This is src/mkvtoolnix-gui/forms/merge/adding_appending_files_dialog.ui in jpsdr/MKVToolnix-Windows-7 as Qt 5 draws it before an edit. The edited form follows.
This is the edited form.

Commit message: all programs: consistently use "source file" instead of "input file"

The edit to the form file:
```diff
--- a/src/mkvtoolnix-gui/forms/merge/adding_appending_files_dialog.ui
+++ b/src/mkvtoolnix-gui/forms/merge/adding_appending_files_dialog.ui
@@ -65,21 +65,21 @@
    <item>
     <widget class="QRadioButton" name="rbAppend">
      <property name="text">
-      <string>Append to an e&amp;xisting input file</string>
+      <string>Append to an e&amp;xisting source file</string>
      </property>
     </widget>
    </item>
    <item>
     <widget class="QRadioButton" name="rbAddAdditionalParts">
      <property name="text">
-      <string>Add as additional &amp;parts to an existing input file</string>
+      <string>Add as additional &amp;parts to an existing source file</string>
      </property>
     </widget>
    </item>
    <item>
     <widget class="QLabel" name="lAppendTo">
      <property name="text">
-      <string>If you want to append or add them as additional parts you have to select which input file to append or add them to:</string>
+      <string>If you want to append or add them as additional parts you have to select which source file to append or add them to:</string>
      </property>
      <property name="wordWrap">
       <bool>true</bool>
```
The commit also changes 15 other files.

────────────────────

Your assignment
Write out each line of the data that holds the string "select".

The completed task
-      <string>If you want to append or add them as additional parts you have to select which input file to append or add them to:</string>
+      <string>If you want to append or add them as additional parts you have to select which source file to append or add them to:</string>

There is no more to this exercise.